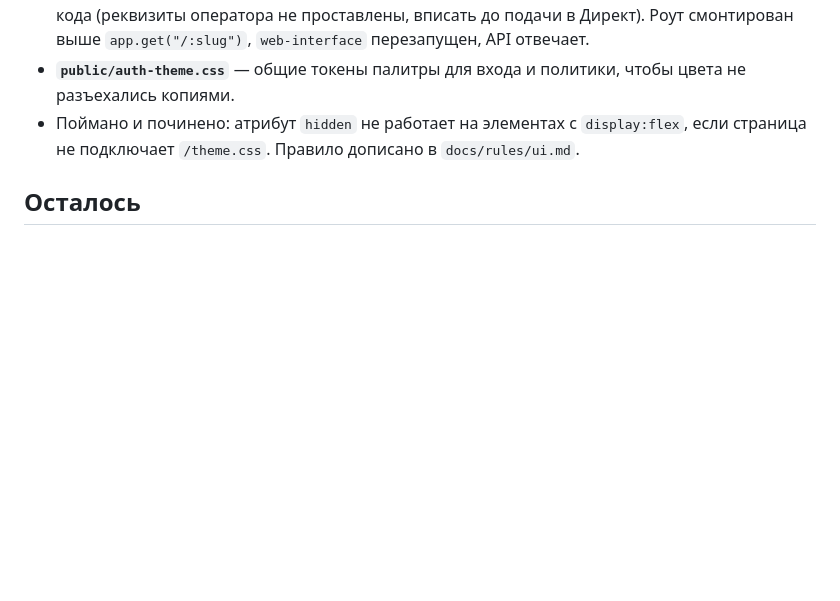
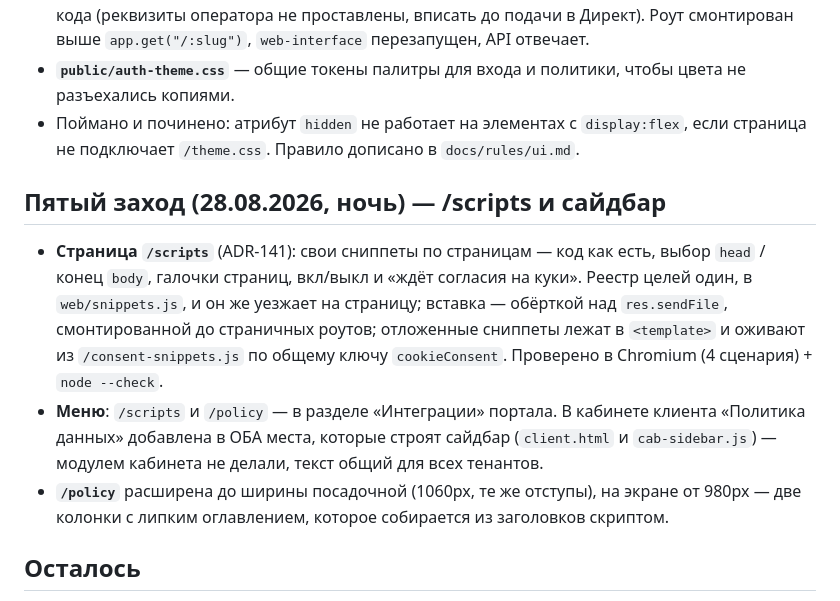
Before and after one commit to Cashruflow/upload, a Markdown page: docs/habits-auth-landing.md, the part around the change. Drawn GitHub-style; blank space fills up the shorter version.

Commit message:
docs: страница /scripts, пункты меню и широкая /policy
Пятый заход на платформе: страница управления своими скриптами по
страницам (head/конец body, галочки, вкл/выкл, отложенное исполнение до
согласия на куки, ADR-141), /scripts и /policy в меню портала, «Политика
данных» в обоих местах сайдбара кабинета, /policy в две колонки.
Версия платформы 2.32.0.

Co-Authored-By: Claude Opus 5 <noreply@anthropic.com>
Claude-Session: https://claude.ai/code/session_01LBJqsh5NyenAkpM9e8XiL3

```diff
--- a/docs/habits-auth-landing.md
+++ b/docs/habits-auth-landing.md
@@ -82,6 +82,20 @@
 - Поймано и починено: атрибут `hidden` не работает на элементах с `display:flex`, если
   страница не подключает `/theme.css`. Правило дописано в `docs/rules/ui.md`.
 
+## Пятый заход (28.08.2026, ночь) — /scripts и сайдбар
+
+- **Страница `/scripts`** (ADR-141): свои сниппеты по страницам — код как есть, выбор
+  `head` / конец `body`, галочки страниц, вкл/выкл и «ждёт согласия на куки». Реестр целей
+  один, в `web/snippets.js`, и он же уезжает на страницу; вставка — обёрткой над
+  `res.sendFile`, смонтированной до страничных роутов; отложенные сниппеты лежат в
+  `<template>` и оживают из `/consent-snippets.js` по общему ключу `cookieConsent`.
+  Проверено в Chromium (4 сценария) + `node --check`.
+- **Меню**: `/scripts` и `/policy` — в разделе «Интеграции» портала. В кабинете клиента
+  «Политика данных» добавлена в ОБА места, которые строят сайдбар (`client.html` и
+  `cab-sidebar.js`) — модулем кабинета не делали, текст общий для всех тенантов.
+- **`/policy`** расширена до ширины посадочной (1060px, те же отступы), на экране от 980px —
+  две колонки с липким оглавлением, которое собирается из заголовков скриптом.
+
 ## Осталось
 
 - положить картинки: `/assets/habits/og.jpg` (1200×630, превью ссылки) и
```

○ ○ ○ ○ ○

_REQUIRED ACTION_
Wherever a line holds the word "scripts", copy that line out of the entries above.

_RESULT OF THE TASK_
docs: страница /scripts, пункты меню и широкая /policy
согласия на куки, ADR-141), /scripts и /policy в меню портала, «Политика
+## Пятый заход (28.08.2026, ночь) — /scripts и сайдбар
+- **Страница `/scripts`** (ADR-141): свои сниппеты по страницам — код как есть, выбор
+- **Меню**: `/scripts` и `/policy` — в разделе «Интеграции» портала. В кабинете клиента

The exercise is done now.